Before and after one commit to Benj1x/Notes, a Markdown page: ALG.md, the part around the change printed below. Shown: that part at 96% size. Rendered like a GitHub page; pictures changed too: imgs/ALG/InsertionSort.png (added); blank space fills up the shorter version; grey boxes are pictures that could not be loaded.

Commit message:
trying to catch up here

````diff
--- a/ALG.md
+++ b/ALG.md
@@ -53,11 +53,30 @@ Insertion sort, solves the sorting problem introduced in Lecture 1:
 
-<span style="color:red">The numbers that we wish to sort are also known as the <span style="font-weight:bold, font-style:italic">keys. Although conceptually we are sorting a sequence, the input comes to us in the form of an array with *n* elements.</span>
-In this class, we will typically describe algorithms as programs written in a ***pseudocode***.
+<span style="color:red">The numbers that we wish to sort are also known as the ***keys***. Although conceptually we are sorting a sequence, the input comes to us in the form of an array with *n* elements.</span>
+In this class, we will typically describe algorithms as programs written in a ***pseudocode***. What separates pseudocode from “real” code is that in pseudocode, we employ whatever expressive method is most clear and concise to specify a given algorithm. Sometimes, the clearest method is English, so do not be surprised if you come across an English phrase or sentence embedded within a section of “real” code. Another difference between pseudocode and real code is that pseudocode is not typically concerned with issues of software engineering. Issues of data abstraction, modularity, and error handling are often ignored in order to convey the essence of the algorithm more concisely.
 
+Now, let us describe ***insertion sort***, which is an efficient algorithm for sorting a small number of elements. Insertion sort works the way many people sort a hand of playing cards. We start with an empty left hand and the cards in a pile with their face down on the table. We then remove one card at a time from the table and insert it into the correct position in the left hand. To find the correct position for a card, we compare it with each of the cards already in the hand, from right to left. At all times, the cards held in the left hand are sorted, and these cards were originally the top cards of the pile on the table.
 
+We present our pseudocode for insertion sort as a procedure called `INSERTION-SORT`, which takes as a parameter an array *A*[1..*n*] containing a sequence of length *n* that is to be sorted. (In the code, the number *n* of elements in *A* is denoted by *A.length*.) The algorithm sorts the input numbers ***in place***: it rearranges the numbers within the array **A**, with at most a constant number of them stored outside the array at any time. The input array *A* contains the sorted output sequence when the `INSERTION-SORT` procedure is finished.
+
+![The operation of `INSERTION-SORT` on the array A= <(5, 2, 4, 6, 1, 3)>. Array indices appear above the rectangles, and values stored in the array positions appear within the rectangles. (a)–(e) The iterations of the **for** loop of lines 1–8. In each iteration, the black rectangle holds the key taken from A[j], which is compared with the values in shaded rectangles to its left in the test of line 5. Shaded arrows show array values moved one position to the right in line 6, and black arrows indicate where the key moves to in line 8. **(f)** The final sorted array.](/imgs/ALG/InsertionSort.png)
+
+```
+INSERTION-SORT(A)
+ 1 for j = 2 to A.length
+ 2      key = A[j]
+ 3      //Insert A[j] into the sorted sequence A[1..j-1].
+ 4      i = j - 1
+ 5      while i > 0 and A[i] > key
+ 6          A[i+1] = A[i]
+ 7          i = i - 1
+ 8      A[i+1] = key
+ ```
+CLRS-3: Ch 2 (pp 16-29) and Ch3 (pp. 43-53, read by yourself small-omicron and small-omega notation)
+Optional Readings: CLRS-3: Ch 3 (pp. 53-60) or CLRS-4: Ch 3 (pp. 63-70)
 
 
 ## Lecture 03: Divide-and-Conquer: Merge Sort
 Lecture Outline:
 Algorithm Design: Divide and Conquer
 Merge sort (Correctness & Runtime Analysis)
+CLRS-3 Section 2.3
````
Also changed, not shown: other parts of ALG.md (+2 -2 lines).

------------

▶ What is required: Go through the entries and count the lines where the word "Divide" appears; give only the count.

▶ Result of this exercise: 2